→ **TASK REQUIREMENTS**:
Where the string "import" occurs in a line of the data below, that line should be copied.

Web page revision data
----

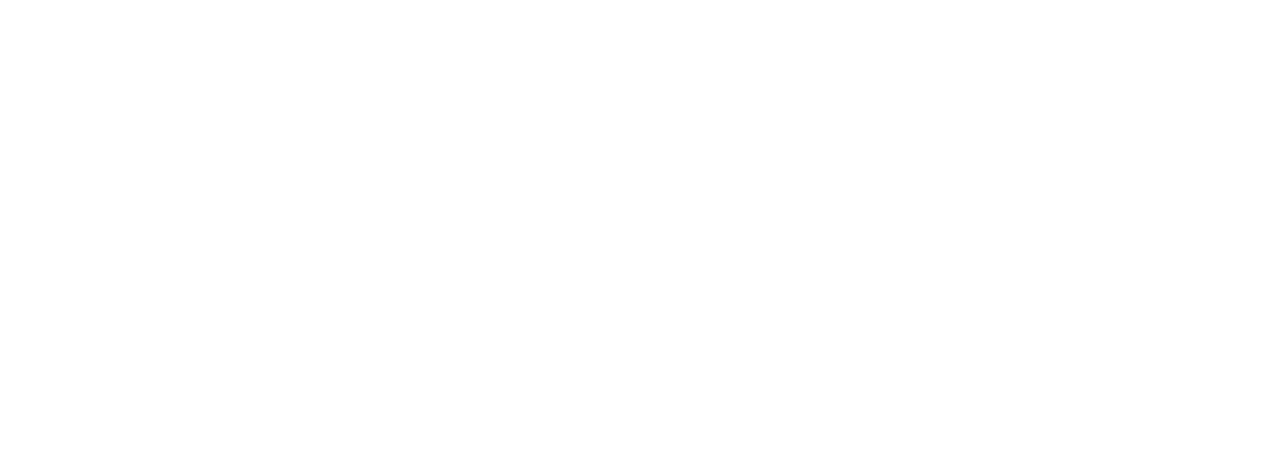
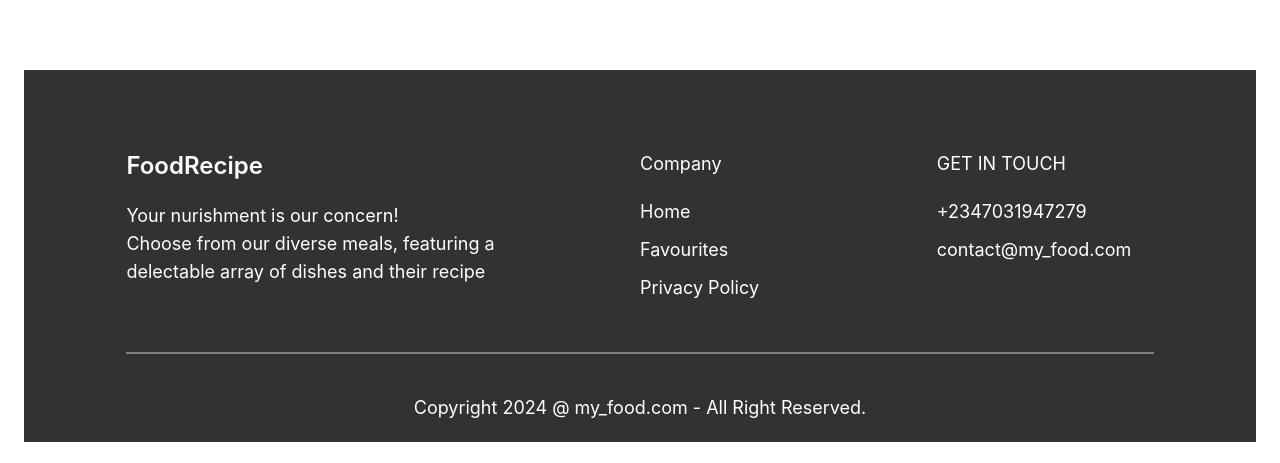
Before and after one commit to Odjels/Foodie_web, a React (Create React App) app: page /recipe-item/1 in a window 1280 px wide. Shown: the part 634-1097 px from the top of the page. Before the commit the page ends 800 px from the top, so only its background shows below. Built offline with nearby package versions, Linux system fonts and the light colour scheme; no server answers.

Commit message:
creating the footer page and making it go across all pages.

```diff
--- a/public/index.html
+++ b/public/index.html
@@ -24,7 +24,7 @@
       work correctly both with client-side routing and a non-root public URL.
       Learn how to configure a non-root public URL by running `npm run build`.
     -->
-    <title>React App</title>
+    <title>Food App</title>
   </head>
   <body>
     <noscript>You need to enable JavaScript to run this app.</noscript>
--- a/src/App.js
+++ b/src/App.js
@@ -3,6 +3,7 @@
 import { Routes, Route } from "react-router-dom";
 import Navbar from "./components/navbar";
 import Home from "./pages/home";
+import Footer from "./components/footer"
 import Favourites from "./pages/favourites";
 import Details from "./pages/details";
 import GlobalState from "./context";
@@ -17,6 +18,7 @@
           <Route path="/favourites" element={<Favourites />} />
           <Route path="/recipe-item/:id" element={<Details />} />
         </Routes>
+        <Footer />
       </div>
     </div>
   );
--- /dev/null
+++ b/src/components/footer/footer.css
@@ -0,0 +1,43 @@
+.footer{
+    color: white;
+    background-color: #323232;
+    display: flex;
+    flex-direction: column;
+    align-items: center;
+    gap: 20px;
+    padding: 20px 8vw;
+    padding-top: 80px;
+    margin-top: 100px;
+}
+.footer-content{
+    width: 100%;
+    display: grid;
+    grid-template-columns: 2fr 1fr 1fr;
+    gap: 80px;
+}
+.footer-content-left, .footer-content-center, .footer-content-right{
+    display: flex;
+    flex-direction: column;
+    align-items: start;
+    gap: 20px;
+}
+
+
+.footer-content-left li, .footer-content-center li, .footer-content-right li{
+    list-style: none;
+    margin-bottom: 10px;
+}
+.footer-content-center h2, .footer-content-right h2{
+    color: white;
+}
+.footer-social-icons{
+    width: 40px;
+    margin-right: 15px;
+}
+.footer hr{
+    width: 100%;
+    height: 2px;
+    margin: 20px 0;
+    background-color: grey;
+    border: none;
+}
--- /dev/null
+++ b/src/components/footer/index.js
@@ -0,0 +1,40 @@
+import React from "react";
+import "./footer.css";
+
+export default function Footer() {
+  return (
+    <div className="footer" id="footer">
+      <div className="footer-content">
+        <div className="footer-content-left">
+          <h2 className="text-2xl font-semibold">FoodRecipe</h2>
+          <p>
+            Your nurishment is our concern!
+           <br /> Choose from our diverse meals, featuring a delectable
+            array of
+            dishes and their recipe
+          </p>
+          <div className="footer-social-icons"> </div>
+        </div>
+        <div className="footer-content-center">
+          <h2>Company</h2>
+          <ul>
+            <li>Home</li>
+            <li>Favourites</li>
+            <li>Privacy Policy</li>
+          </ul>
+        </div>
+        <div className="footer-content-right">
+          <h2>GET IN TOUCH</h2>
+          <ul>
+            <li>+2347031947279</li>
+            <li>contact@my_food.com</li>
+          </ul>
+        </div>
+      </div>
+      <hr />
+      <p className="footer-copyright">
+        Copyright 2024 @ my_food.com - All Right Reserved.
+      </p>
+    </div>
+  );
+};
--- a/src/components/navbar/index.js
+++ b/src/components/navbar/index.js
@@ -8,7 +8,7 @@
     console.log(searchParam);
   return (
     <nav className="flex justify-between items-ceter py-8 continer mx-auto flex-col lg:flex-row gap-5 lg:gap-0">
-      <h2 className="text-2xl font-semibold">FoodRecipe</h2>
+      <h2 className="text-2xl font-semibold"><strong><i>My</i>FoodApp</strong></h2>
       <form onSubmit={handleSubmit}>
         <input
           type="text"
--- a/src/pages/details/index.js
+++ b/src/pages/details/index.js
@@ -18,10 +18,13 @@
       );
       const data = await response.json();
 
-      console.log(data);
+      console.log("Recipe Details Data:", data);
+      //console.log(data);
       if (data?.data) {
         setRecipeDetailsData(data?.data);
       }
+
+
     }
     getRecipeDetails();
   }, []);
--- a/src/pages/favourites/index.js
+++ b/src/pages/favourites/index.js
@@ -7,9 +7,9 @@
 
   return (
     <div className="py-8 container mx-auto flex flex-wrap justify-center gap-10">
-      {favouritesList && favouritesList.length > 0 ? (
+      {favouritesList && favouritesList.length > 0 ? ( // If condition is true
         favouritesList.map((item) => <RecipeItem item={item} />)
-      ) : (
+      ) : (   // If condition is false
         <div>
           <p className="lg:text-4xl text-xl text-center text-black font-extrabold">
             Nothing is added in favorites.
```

----

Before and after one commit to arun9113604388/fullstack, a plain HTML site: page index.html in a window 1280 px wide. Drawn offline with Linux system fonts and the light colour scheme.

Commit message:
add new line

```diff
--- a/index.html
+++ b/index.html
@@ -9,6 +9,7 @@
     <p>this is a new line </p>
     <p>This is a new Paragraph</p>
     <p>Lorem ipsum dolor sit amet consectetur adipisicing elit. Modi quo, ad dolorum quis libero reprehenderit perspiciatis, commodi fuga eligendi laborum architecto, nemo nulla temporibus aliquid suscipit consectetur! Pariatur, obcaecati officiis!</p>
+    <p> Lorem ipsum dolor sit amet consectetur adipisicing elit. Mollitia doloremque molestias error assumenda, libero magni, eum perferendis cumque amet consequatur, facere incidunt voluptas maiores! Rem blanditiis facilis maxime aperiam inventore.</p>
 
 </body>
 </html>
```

----

→ **RESULT OF THE EXERCISE**:
 import { Routes, Route } from "react-router-dom";
 import Navbar from "./components/navbar";
 import Home from "./pages/home";
+import Footer from "./components/footer"
 import Favourites from "./pages/favourites";
 import Details from "./pages/details";
 import GlobalState from "./context";
+import React from "react";
+import "./footer.css";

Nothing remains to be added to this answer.